> Task instructions
Scan the listing below for the word "warning" and copy every line that has it.

> Material for this task
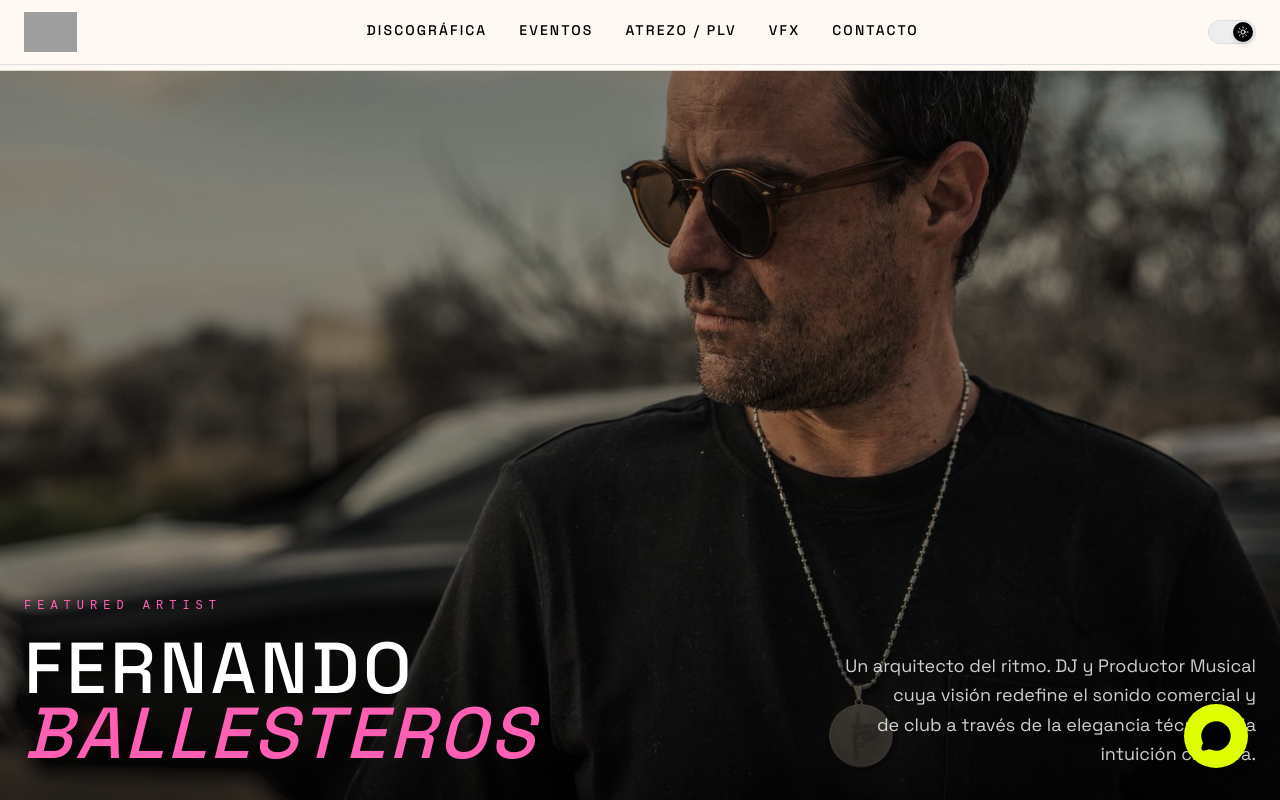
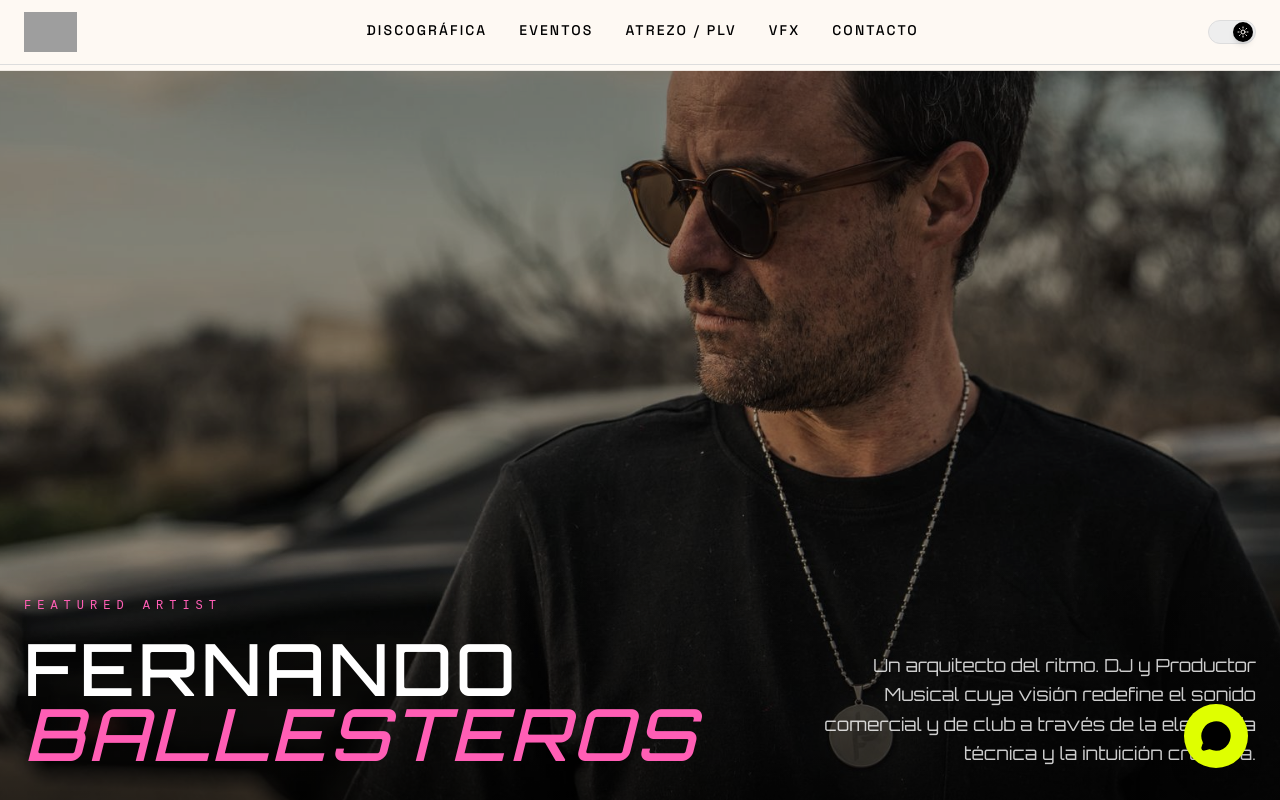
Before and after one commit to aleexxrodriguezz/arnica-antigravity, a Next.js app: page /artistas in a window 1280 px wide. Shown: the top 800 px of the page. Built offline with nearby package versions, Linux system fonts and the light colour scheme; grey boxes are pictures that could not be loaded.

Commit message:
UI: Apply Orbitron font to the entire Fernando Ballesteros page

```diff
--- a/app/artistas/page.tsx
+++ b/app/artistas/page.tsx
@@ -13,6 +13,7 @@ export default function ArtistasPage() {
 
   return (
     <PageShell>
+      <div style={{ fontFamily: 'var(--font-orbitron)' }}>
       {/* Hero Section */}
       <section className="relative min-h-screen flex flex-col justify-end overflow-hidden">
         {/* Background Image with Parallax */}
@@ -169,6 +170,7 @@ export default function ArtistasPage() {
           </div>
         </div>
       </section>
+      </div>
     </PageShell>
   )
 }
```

...

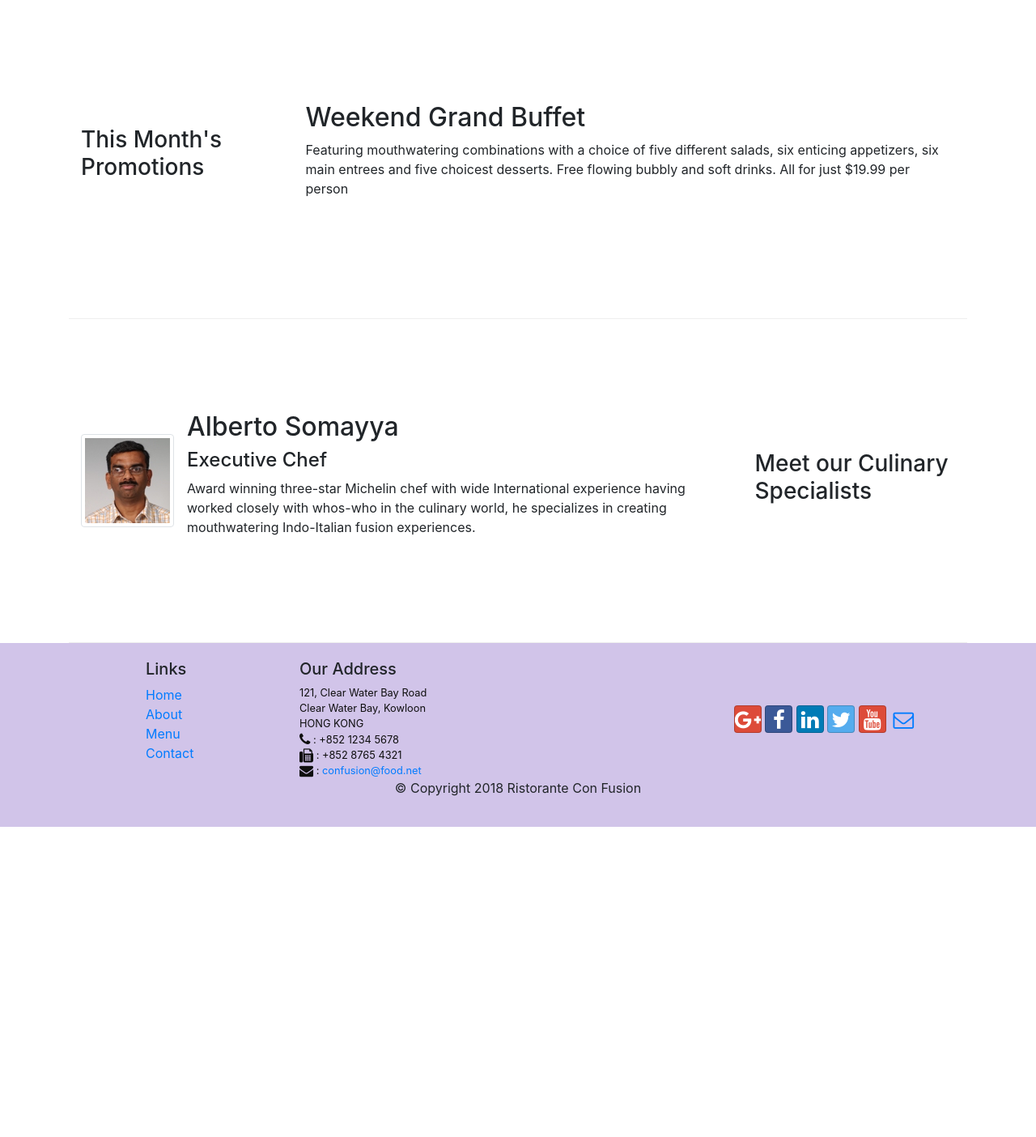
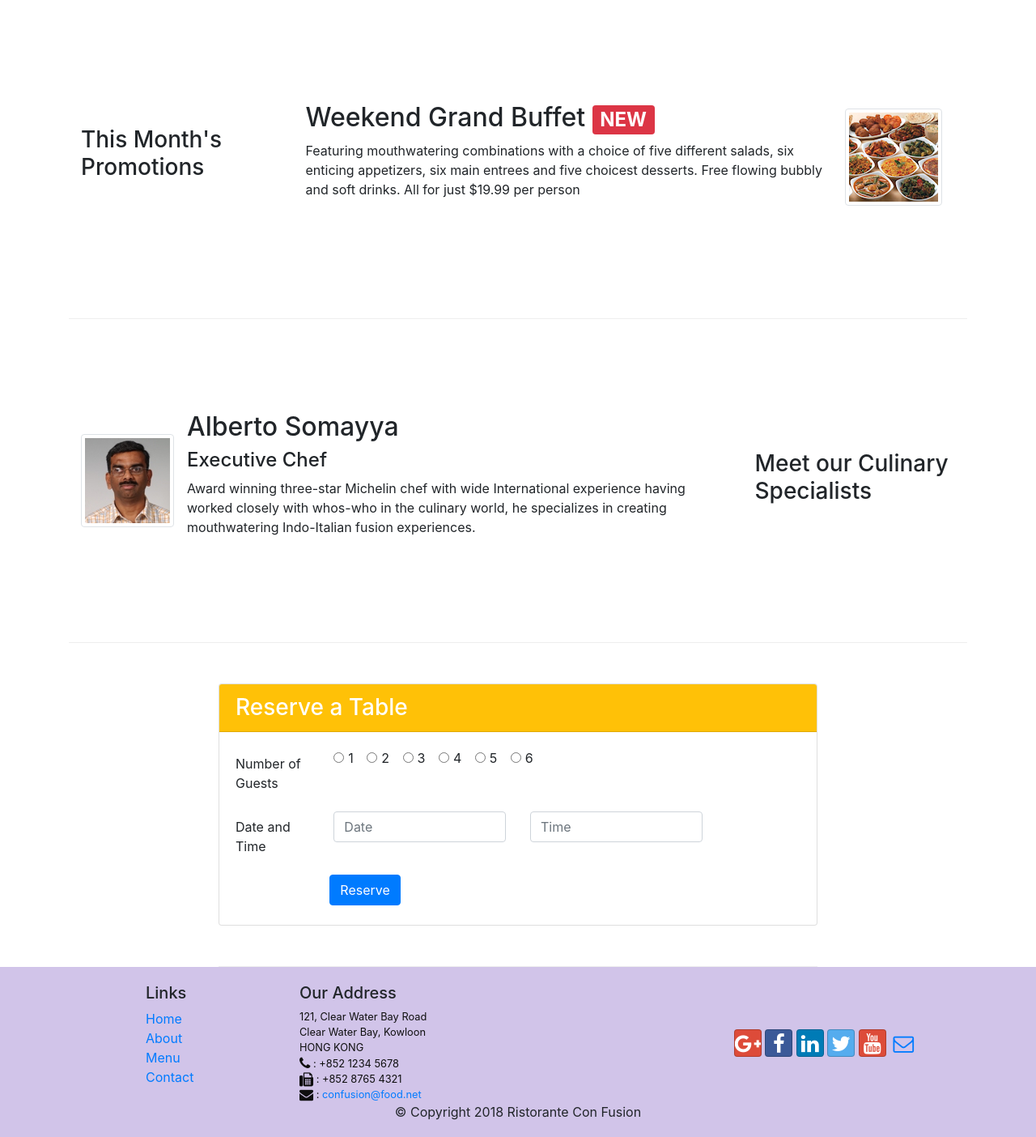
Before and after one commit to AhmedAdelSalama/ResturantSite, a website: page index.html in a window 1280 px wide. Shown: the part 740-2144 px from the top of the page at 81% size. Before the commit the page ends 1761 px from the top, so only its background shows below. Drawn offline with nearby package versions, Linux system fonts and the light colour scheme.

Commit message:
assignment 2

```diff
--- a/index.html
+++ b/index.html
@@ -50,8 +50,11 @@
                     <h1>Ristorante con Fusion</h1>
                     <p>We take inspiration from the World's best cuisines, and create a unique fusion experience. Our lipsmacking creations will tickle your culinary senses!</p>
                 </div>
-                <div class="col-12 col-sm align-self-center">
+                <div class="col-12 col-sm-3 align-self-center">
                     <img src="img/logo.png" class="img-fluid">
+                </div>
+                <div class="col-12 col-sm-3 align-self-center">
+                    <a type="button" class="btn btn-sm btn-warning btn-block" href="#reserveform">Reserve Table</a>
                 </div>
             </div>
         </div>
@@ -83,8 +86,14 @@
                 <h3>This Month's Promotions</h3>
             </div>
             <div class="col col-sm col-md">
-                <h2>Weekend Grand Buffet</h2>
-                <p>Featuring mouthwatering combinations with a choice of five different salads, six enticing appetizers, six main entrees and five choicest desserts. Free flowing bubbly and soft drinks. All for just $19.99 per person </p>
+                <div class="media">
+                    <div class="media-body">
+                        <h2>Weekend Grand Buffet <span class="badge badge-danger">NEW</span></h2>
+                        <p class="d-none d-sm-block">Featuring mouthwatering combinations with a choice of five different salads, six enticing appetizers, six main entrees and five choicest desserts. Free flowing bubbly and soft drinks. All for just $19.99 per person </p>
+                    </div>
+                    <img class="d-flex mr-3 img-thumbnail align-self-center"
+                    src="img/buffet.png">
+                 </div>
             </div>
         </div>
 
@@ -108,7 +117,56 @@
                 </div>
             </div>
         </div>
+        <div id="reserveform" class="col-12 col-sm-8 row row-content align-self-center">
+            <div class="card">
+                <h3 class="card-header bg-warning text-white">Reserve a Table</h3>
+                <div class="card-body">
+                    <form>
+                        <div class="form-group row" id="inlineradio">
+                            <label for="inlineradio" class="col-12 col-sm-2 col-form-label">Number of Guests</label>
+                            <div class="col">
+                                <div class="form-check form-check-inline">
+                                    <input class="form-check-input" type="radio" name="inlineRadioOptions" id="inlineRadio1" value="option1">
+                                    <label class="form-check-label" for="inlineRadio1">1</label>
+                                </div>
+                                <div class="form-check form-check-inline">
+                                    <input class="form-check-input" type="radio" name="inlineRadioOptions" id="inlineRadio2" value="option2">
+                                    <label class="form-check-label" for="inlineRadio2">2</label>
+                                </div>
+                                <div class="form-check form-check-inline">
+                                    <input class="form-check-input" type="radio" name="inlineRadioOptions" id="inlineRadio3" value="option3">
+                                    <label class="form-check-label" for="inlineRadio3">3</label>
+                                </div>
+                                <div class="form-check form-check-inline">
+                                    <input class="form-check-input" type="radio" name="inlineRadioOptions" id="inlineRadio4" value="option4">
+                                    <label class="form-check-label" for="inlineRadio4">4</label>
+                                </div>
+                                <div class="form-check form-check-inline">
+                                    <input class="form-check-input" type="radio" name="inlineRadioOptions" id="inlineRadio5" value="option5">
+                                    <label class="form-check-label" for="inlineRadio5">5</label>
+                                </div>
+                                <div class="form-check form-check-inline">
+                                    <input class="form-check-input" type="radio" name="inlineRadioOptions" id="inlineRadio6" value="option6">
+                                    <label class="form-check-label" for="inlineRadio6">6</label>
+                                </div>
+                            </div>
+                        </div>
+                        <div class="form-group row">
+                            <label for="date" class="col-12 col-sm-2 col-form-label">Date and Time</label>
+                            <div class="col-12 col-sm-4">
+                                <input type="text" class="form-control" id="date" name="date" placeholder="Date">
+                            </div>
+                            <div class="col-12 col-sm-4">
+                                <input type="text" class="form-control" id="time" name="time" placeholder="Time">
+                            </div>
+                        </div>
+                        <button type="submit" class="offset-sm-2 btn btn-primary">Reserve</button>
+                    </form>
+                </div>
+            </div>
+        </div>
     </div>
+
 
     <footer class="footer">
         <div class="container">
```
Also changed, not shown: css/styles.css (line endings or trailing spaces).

> Your response
+                    <a type="button" class="btn btn-sm btn-warning btn-block" href="#reserveform">Reserve Table</a>
+                <h3 class="card-header bg-warning text-white">Reserve a Table</h3>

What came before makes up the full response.